What kind of choice is that? Could a loving God have set all this up? No wonder we so often set our chins and refuse to go to Him for help. On my bookshelf at home is the title: Divinely Abused. It’s apt. The cruelest abuser is the one who owes us love but deliberately inflicts pain upon us. Doesn’t God, at times, appear as the Divine Abuser? He inflicts pain by creating us for love, knitting us together such that we must love, and yet must suffer death.

He creates us for Life, but isn’t Death the victor?

So these days, we’ve decided to make Death our servant. Rather than be subject to it, we will tell Death what to do. It seems so simple: make it legal to end the life of a suffering patient, or ask someone to end ours when we’re in pain. Now we’re in charge of Death, and in control of pain, too. It’s illusory, of course. We like illusions.

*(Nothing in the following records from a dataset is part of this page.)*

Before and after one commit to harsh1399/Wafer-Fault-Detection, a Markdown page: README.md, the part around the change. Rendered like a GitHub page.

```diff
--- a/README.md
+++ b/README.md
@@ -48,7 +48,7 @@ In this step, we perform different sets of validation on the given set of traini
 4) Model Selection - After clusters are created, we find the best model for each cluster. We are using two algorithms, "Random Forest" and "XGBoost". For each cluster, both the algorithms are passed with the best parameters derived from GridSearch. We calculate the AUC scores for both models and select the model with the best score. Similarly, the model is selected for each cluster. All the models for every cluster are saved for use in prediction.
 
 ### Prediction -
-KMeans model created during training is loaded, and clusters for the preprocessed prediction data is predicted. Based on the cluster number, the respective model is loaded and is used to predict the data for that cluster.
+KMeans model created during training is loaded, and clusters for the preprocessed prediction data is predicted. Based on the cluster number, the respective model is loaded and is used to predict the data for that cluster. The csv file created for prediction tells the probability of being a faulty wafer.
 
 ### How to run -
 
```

Meanwhile, we can use the seeming kindness of euthanasia and assisted suicide to take power over one another, deciding whose life is worth saving and whose isn’t. It’s the original sin, the error of Adam and Eve: rejecting God’s terms and making ourselves God.

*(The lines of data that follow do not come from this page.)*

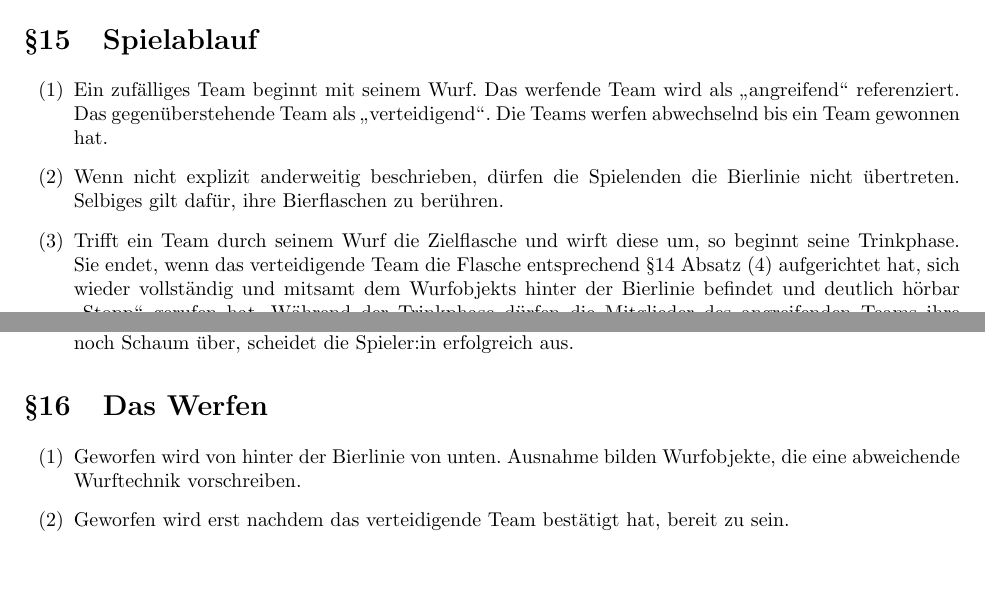
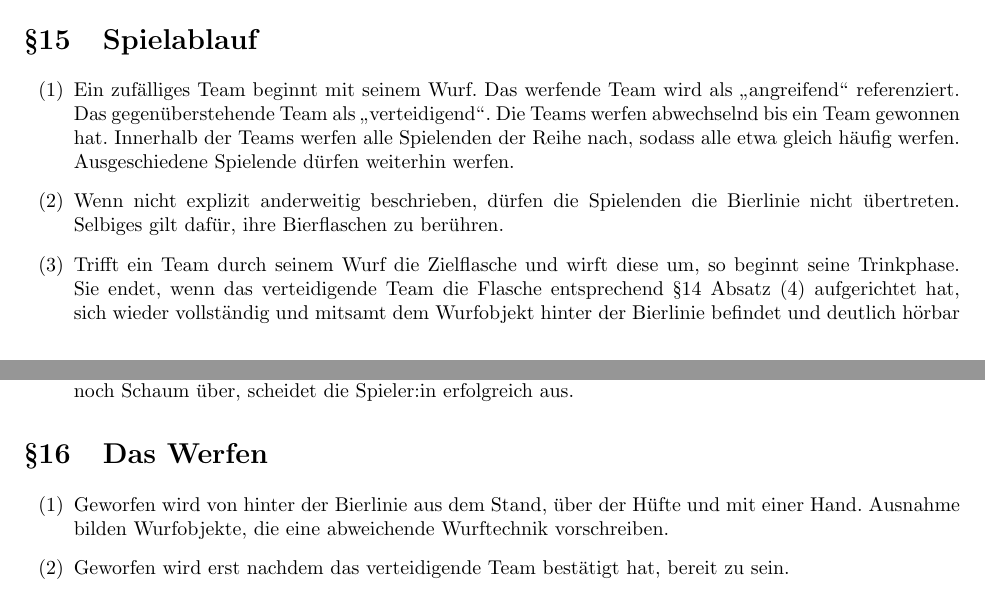
Before and after one commit to 0fen34/ATB, a LaTeX document (ATB.tex, which reads Content/Flunkyball.tex): two parts of pages 10 and 11 of 24, joined at a grey line, cut so that both start at the same text, the shorter picture padded with empty space. Compiled offline with pdfLaTeX.

Commit message:
Flunkyball facelift (#16)
* Wurf von oberhalb der Hüfte

* Wurfreihenfolge und Würfe von Ausgeschiedenen

* typo

```diff
--- a/Content/Flunkyball.tex
+++ b/Content/Flunkyball.tex
@@ -42,6 +42,8 @@
     Das werfende Team wird als \glqq{}angreifend\grqq{} referenziert.
     Das gegenüberstehende Team als \glqq{}verteidigend\grqq{}.
     Die Teams werfen abwechselnd bis ein Team gewonnen hat.
+    Innerhalb der Teams werfen alle Spielenden der Reihe nach, sodass alle etwa gleich häufig werfen.
+    Ausgeschiedene Spielende dürfen weiterhin werfen.
 
     \item
     Wenn nicht explizit anderweitig beschrieben, dürfen die Spielenden die Bierlinie nicht übertreten.
@@ -49,7 +51,7 @@
 
     \item
     Trifft ein Team durch seinem Wurf die Zielflasche und wirft diese um, so beginnt seine Trinkphase.
-    Sie endet, wenn das verteidigende Team die Flasche entsprechend~\ref{Flunkyball:Vorbereitung:Spielfeld} aufgerichtet hat, sich wieder vollständig und mitsamt dem Wurfobjekts hinter der Bierlinie befindet und deutlich hörbar \glqq{}Stopp\grqq{} gerufen hat.
+    Sie endet, wenn das verteidigende Team die Flasche entsprechend~\ref{Flunkyball:Vorbereitung:Spielfeld} aufgerichtet hat, sich wieder vollständig und mitsamt dem Wurfobjekt hinter der Bierlinie befindet und deutlich hörbar \glqq{}Stopp\grqq{} gerufen hat.
     Während der Trinkphase dürfen die Mitglieder des angreifenden Teams ihre Flaschen berühren und auch daraus trinken.
     Nach Ende der Trinkphase darf kein Bier mehr getrunken werden.
     Die Flasche muss unverzüglich zurück an ihre Ausgangsposition am Boden gestellt werden.
@@ -70,7 +72,7 @@
 \section{Das Werfen}
 \begin{enumerate}[label={(\arabic*)}]
     \item
-    Geworfen wird von hinter der Bierlinie von unten.
+    Geworfen wird von hinter der Bierlinie aus dem Stand, über der Hüfte und mit einer Hand.
     Ausnahme bilden Wurfobjekte, die eine abweichende Wurftechnik vorschreiben.
 
     \item
```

Fortunately for us, the deep truth of the Gospel endures despite our attempts to escape it, be they crude or sophisticated. Love woos us past our fear of pain and urge to control.

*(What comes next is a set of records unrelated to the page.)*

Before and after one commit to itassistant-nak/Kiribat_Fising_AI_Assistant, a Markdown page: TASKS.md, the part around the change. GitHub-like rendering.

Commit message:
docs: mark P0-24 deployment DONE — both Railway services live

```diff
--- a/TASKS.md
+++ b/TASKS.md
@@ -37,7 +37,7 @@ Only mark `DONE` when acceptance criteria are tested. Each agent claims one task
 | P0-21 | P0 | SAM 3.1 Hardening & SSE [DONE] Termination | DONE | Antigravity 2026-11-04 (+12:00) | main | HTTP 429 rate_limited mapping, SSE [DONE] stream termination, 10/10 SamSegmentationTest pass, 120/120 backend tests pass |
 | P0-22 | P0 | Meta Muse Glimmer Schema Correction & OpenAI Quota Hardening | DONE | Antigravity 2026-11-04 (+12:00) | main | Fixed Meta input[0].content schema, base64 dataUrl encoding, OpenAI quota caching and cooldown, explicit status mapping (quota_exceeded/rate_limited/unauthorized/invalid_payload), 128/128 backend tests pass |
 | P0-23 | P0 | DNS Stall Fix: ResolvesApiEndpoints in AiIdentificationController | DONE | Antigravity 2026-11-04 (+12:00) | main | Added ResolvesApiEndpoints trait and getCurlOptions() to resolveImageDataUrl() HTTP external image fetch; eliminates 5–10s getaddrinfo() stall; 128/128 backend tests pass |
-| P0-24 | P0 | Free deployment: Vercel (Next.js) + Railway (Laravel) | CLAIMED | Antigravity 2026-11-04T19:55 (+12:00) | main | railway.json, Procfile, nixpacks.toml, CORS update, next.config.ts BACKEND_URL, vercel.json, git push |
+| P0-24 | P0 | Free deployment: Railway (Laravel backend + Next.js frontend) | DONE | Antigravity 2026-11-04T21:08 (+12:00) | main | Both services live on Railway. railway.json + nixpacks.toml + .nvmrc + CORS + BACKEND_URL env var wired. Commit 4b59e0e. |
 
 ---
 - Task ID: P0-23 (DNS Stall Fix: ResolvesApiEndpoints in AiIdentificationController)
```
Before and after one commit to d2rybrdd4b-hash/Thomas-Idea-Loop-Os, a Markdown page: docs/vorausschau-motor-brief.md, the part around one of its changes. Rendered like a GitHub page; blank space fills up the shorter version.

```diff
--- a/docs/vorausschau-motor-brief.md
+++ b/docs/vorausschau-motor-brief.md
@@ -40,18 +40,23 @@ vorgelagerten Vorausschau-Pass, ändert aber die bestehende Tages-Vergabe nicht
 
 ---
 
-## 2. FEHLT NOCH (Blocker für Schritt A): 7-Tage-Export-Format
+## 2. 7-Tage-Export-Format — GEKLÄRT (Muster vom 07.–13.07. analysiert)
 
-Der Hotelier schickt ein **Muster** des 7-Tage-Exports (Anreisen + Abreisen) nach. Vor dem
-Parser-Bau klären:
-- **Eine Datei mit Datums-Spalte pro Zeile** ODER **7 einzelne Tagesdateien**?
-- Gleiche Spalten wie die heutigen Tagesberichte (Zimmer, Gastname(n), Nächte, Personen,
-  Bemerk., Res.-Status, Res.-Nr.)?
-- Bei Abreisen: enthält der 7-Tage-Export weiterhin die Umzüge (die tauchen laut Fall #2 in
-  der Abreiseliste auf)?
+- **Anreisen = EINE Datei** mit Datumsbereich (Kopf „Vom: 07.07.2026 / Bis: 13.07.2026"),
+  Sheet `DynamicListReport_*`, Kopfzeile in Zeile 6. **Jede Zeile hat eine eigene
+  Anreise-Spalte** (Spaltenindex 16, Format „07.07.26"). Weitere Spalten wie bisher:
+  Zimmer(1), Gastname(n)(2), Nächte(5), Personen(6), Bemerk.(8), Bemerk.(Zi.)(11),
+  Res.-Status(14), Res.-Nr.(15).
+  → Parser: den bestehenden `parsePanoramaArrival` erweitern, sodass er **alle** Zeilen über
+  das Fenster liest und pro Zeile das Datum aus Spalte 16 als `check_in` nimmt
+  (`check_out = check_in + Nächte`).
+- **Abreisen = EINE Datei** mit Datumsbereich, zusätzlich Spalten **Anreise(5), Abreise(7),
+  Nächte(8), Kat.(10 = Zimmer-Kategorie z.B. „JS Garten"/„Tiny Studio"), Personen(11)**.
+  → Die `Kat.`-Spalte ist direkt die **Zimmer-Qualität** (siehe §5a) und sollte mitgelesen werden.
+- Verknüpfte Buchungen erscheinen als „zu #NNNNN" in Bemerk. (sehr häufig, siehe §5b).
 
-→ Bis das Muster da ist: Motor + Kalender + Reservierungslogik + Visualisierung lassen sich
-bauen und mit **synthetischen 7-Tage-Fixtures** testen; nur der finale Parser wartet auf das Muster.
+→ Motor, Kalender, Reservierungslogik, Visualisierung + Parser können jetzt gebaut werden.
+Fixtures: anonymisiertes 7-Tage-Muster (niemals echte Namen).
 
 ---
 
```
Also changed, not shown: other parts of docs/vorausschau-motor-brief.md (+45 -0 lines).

It’s sane and healthy to seek to end pain and alleviate suffering. But above all, it’s necessary to learn how to hold and carry pain in love. Even through death. Even through tragic death, violent death, bringing a grief so great it must surely crush us.

I’ve seen with my own eyes, heard with my own ears, the splendour of such a love. I saw the face, heard the voice, of a woman I love suffering the grief of her son’s death, as the second anniversary of his suicide comes close, too close. She, too, swims on the lake of tears. “I know two things,” she said. “Christ is. And Bobby is in joy.” These truths are the burnished jewels wrested from a love transfigured by pain. She has not found the way out of pain.

She has not stopped loving. She knows the secret of pain, for she carries her pain within her love.

These things she teaches me.

Today, our problem isn’t that we have more pain than at any other time in human history. It’s that we don’t know where to put our pain, the pain of life and the pain of death. So it goes into control and cruelty, barbaric cruelty as with ISIS or civilized cruelty as in our own culture.

History, like Swan Lake, is the story of suffering. But it’s a story we can’t understand if we can see only the suffering. The tragedy and beauty come from somewhere else.

How blessed we are by teachers, witnesses, who have shown us how to carry pain in love. They’ve taught by their lives that it’s possible, necessary, life-giving, to carry pain that way.

It’s possible because that’s exactly the way we are carried: in love everlasting. Death can’t undo this truth, because death itself now tells the story of love. (Marrocco can be reached at